(Here is where it gets good) Augite is an important rock-forming mineral, and large crystals are fairly common. It is the most widespread member of the pyroxene* group, and it frequently alters into many other minerals, including Hornblende, Chlorite, and Epidote. When altered to Actinolite, it is often called Uralite….Occasionally, it is found in large lustrous crystals which are sought after by mineral collectors. The name augite is derived from the Greek word (like so many ancient and beautiful things) augites, ‘brightness’, in reference to the bright luster this mineral occasionally exhibits.”
Couple things: Do you see what I mean about the sass? Whoever wrote this index entry has a serious chip on their shoulder about the speciation of my sexy little calcium sodium magnesium iron aluminum silicate babes [Figure 4]. Sheesh, and I thought ornithologists were touchy (all my bird folks know what I’m talking about). Although, knowing that rocks have species is just a treasure all its own; so, I guess my threshold for satisfactory rock taxonomy is dead on arrival. Lucky for me, "Oregon, in particular, is fortunate to be home to some of the best specimens of augite in the country, some of which are perfectly crystallized and exemplify the mineral [Rocks & Minerals of Washington and Oregon]." This entry goes on to say that Cedar Butte is one of the most famous localities for collecting augite in the United States. Take that, snotty mineral internet person!
I suppose, after you venture into the enchanted forest to find these you could tumble them, as my Falcon Guide suggests. About half of the ones you will find at Cedar Butte are stable enough to polish, if you want shiny, black, slightly angular stones. Personally, I think the peanut butter jar I filled with good and not-so-good specimens is much more attractive as it is than with smooth black pebbles. At some point, I will make it down to the Glass Butte and get me some of that delicious obsidian I see everyone experimenting with, and I will have all the black pebbles I can stand. That's a massive over simplification, actually. I understand that tumbling obsidian is damn near a kung fu of specificity. As I discussed in Tears & Spears, it's so soft that the tumbling process needs to be overly sensitive to get the desired mirror shine (if they don't disintegrate) and striking that balance can take years. In any case, this rock rat hopes to heaven that you can appreciate these babies for what they are: smallish, well-dressed, and magical. If not, then a stroll through the enchanted Tillamook State Forest might just convince you!
*Lettuce = Let us: this joke is never not funny.

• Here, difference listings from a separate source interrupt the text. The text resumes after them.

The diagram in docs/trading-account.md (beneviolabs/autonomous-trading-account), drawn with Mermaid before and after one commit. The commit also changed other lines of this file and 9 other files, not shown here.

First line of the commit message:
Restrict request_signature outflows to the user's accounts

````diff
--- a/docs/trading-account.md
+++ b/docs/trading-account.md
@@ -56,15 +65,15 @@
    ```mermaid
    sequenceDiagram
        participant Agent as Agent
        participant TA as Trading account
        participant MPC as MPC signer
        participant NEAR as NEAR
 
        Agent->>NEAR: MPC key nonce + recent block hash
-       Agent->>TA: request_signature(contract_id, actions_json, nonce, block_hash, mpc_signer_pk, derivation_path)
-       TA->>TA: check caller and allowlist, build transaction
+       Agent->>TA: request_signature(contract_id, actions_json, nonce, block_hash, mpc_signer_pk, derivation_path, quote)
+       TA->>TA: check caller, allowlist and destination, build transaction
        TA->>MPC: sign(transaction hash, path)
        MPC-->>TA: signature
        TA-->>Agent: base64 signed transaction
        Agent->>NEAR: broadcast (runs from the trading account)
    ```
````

You're welcome.
*Sanity: A term used loosely in this blog.
*Isomorphous: Describing two or more minerals that have the same crystal form (meaning that the molecular arrangement is identical) but their specific elements are different. Isomorphous minerals contain different elements arranged in the same arrangement and number, such as Calcite and Siderite, where the calcium and iron are interchangeable [http://www.minerals.net/mineral_glossary/isomorphous.aspx]
*Pyroxene group: A group of hard, dark, rock-building minerals that make up many dark-colored rocks like basalt or gabbro [Rocka & Minerals of Washington and Oregon]